Stored dataset items
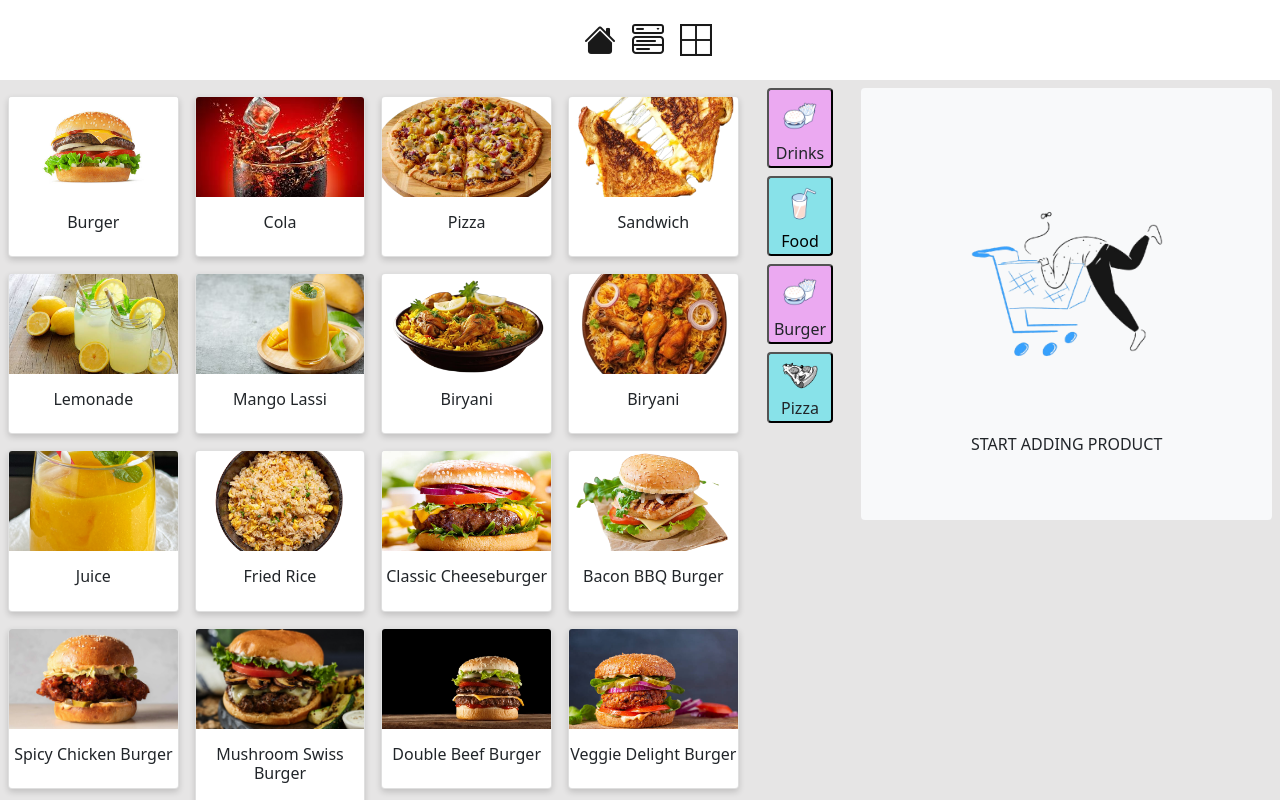
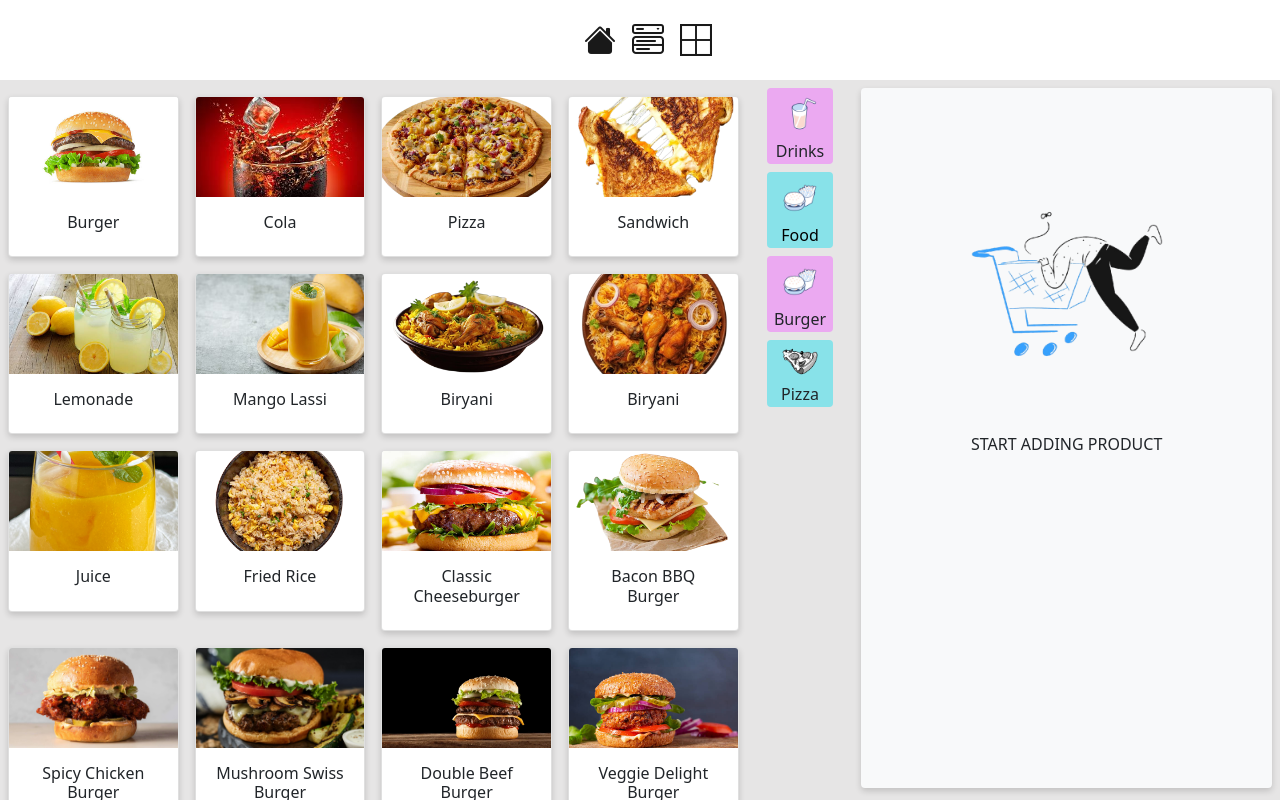
Before and after one commit to kylesolutions/kyle-Poss8, a React (Vite) app: page / in a window 1280 px wide. Shown: the top 800 px of the page. Built offline with nearby package versions, Linux system fonts and the light colour scheme.

Commit message:
new file added

```diff
--- a/src/components/bill/Bill.jsx
+++ b/src/components/bill/Bill.jsx
@@ -124,7 +124,7 @@ function Bill() {
                             <div className="col-lg-3 col-md-4 col-6 align-items-center g-3" key={index}>
                                 <div className="card" onClick={() => handleItemClick(item)}>
                                     <img className="card-img-top" src={item.image} alt={item.name} width={100} height={100} />
-                                    <div className="card-body px-0 category-name">
+                                    <div className="card-body mb-0 category-name">
                                         <h4 className="card-title fs-6 text-center">{item.name}</h4>
                                     </div>
                                 </div>
@@ -139,7 +139,7 @@ function Bill() {
                                 className="text-dark w-100 rounded d-flex align-items-center drink-btn justify-content-center"
                                 onClick={() => handleFilter('drink')}
                             >
-                                <img src="/images/Food.png" width={50} alt="Drinks" />
+                                <img src="/images/Drinks.png" width={50} alt="Drinks" />
                                 Drinks
                             </button>
                         </div>
@@ -148,7 +148,7 @@ function Bill() {
                                 className="w-100 rounded d-flex align-items-center food-btn justify-content-center"
                                 onClick={() => handleFilter('food')}
                             >
-                                <img src="/images/Drinks.png" width={50} alt="Food" />
+                                <img src="/images/Food.png" width={50} alt="Food" />
                                 Food
                             </button>
                         </div>
@@ -174,7 +174,7 @@ function Bill() {
                 </div>
                 <div className="col-lg-4 row1">
                     <div className="row p-2 ">
-                        <div className="col-12 p-5 bg-light rounded mb-3">
+                        <div className="col-12 p-5 bg-light rounded mb-3 ">
                             {cartItems.length === 0 ? (
                                 <div className="text-center">
                                     <img src="images/emptycart1.png" width={200} className="py-5" alt="Empty Cart" />
--- a/src/components/bill/bill.css
+++ b/src/components/bill/bill.css
@@ -1,15 +1,16 @@
 .row1{
-    height: calc(100vh - 80px);
     border-radius: 4px;
 }
 
 .food-btn{
     background: #88e2e9;
     flex-direction: column;
+    border: none;
 }
 .drink-btn{
     background-color: rgb(235, 169, 241);
     flex-direction: column;
+    border: none;
 }
 .row2 button{
     border: none;
@@ -22,7 +23,6 @@
 }
 .card-img-top{
     object-fit: cover;
-
 }
 .side-menu{
     height: 100vh;
@@ -35,7 +35,7 @@
     flex-direction: column;
     justify-content: space-around;
 }
-/* .category-name{
-    background: #9e9e9e;
-    color: rgb(0, 0, 0);
-} */
+.row1 .col-12{
+    height: calc(100vh - 100px);
+    box-shadow:  rgba(0, 0, 0, 0.16) 0px 3px 6px;
+}
```
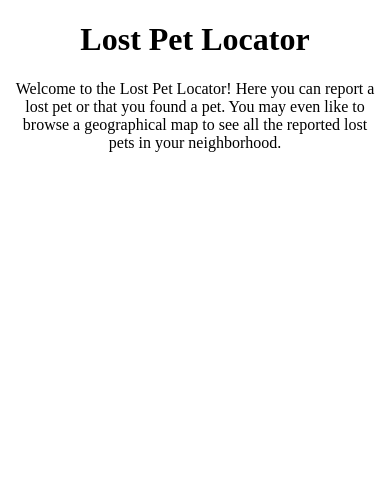
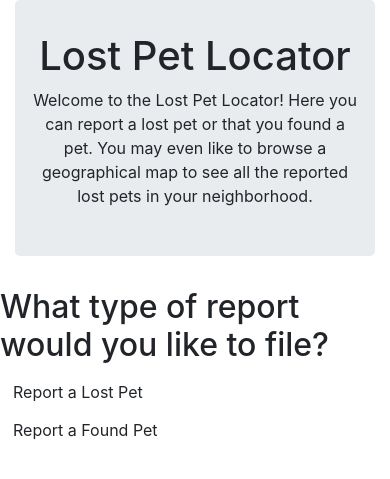
Before and after one commit to MichaelPearson-gif/lost_pet, a Flask app: page / in a window 390 px wide. Shown: the top 479 px of the page. Run offline with Flask 2, Linux system fonts and the light colour scheme; some libraries are stand-ins or nearby versions.

Commit message:
Added the report lost/found pet buttons

```diff
--- a/Frontend/Pet_Locator/static/js/app.js
+++ b/Frontend/Pet_Locator/static/js/app.js
@@ -7,3 +7,13 @@ d3.select(".jumbotron").selectAll("p")
     .html(function(d) {
         return d;
     });
+
+// Create a header for the h2 tag
+var choiceTitle = "What type of report would you like to file?"
+
+d3.select(".choice").selectAll("h2")
+    .text(choiceTitle)
+    .enter()
+    .html(function(d) {
+        return d;
+    });
--- a/Frontend/Pet_Locator/templates/index.html
+++ b/Frontend/Pet_Locator/templates/index.html
@@ -5,18 +5,34 @@
     <meta charset="UTF-8">
     <meta name="viewport" content="width=device-width, initial-scale=1.0">
     <meta http-equiv="X-UA-Compatible" content="ie=edge">
+    <link rel="stylesheet" href="https://stackpath.bootstrapcdn.com/bootstrap/4.3.1/css/bootstrap.min.css" integrity="sha384-ggOyR0iXCbMQv3Xipma34MD+dH/1fQ784/j6cY/iJTQUOhcWr7x9JvoRxT2MZw1T" crossorigin="anonymous">
+    <script src="https://cdnjs.cloudflare.com/ajax/libs/d3/4.13.0/d3.min.js"></script>
     <title>Lost Pet Locator</title>
     <link rel="stylesheet" href="{{ url_for('static', filename='css/style.css') }}">
-    <script src="https://cdnjs.cloudflare.com/ajax/libs/d3/4.13.0/d3.min.js"></script>
 </head>
 
 <body>
+    <!-- Create a header for the web page-->
     <div class="container">
         <div class="jumbotron" style="text-align: center">
             <h1>Lost Pet Locator</h1>
             <p></p>
         </div>
     </div>
+    <div class="choice">
+        <h2></h2>
+        <div class="row">
+            <!-- Make the row into 2 columns for the buttons to report a lost or found pet-->
+            <!-- The first one will have the button to report a lost pet -->
+            <div class="col-md-6" id="lost">
+                <button id="submit" class="btn btn-default">Report a Lost Pet</button>
+            </div>
+            <!-- The second column will have the button to report a found pet -->
+            <div class="col-md-6" id="found">
+                <button id="submit" class="btn btn-default">Report a Found Pet</button>
+            </div>
+        </div>
+    </div>
     <script src="{{ url_for('static', filename='js/app.js') }}"></script>
 </body>
 
```
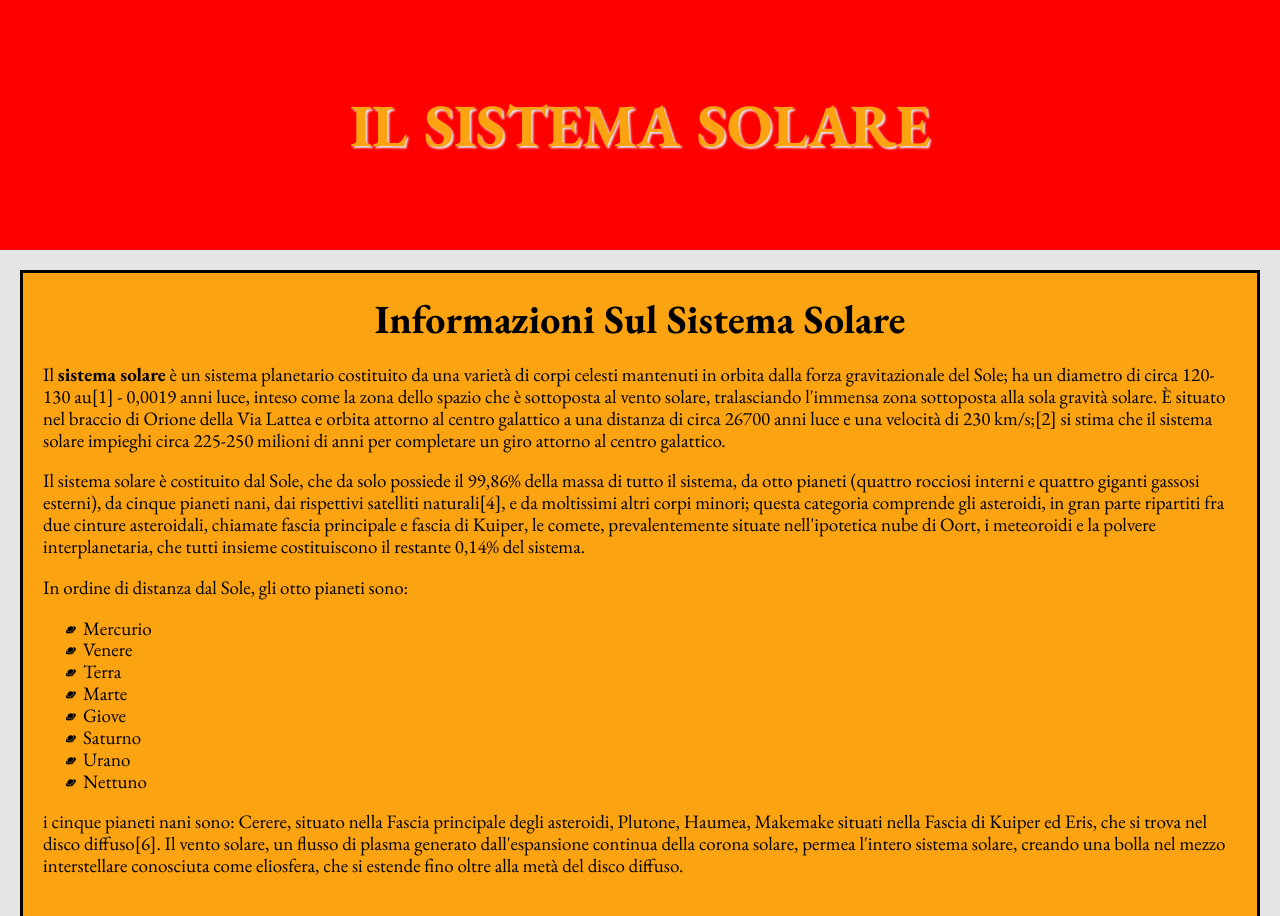
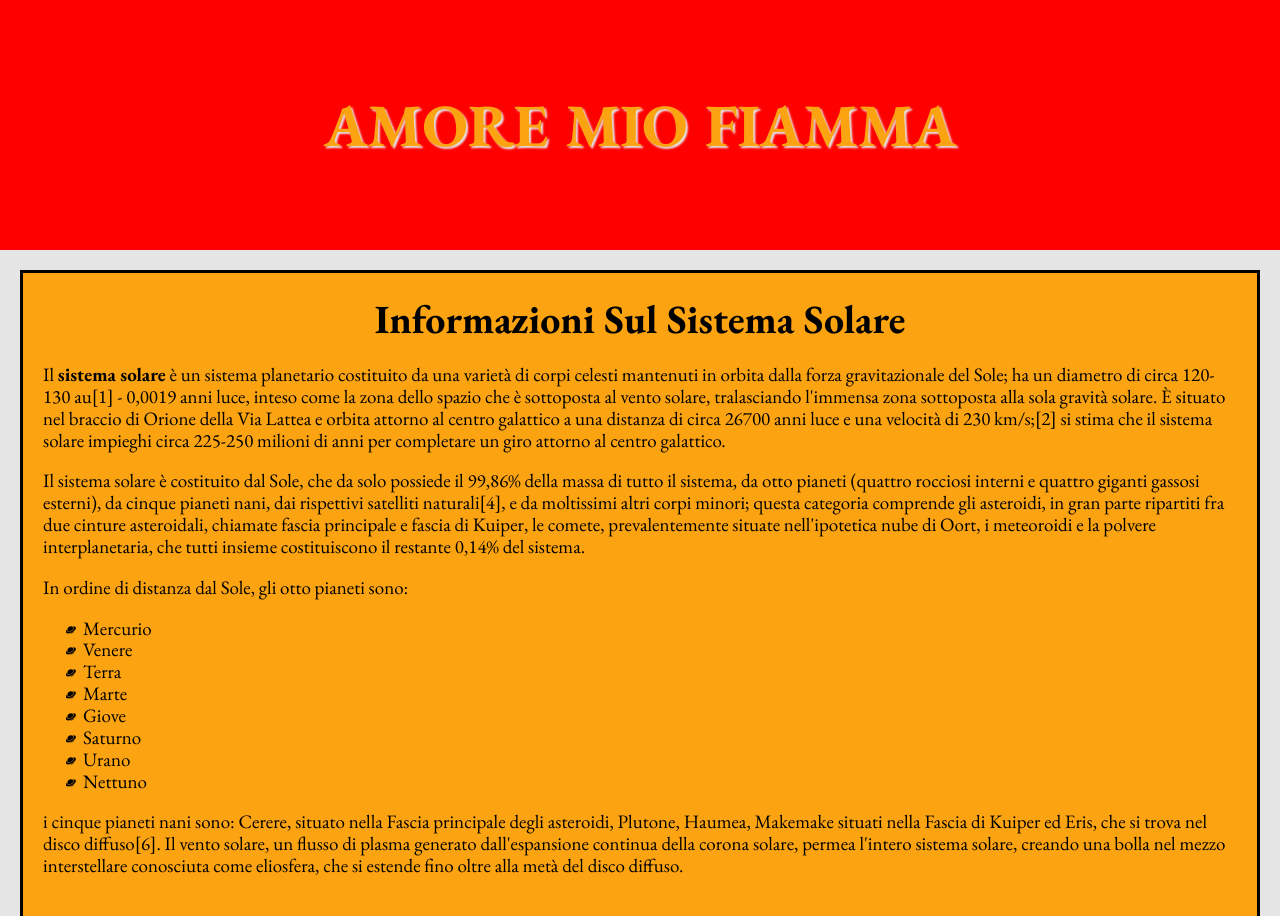
Before and after one commit to Mohammajid/Pianeta, a plain HTML site: page index.html in a window 1280 px wide. Shown: the top 916 px of the page. Drawn offline with nearby package versions, Linux system fonts and the light colour scheme.

Commit message:
cambio del titolo

```diff
--- a/index.html
+++ b/index.html
@@ -19,7 +19,7 @@
   <body>
     <div id="header">
       <h1 class="sistema-solare__title sistema-solare__title--principale">
-        Il sistema solare
+        Amore mio Fiamma
       </h1>
     </div>
 
```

» **Work instructions**
Out of the preceding entries, pull each line that contains the word "index".

» **Exercise answer**
                             <div className="col-lg-3 col-md-4 col-6 align-items-center g-3" key={index}>
--- a/Frontend/Pet_Locator/templates/index.html
+++ b/Frontend/Pet_Locator/templates/index.html
Before and after one commit to Mohammajid/Pianeta, a plain HTML site: page index.html in a window 1280 px wide. Shown: the top 916 px of the page. Drawn offline with nearby package versions, Linux system fonts and the light colour scheme.
--- a/index.html
+++ b/index.html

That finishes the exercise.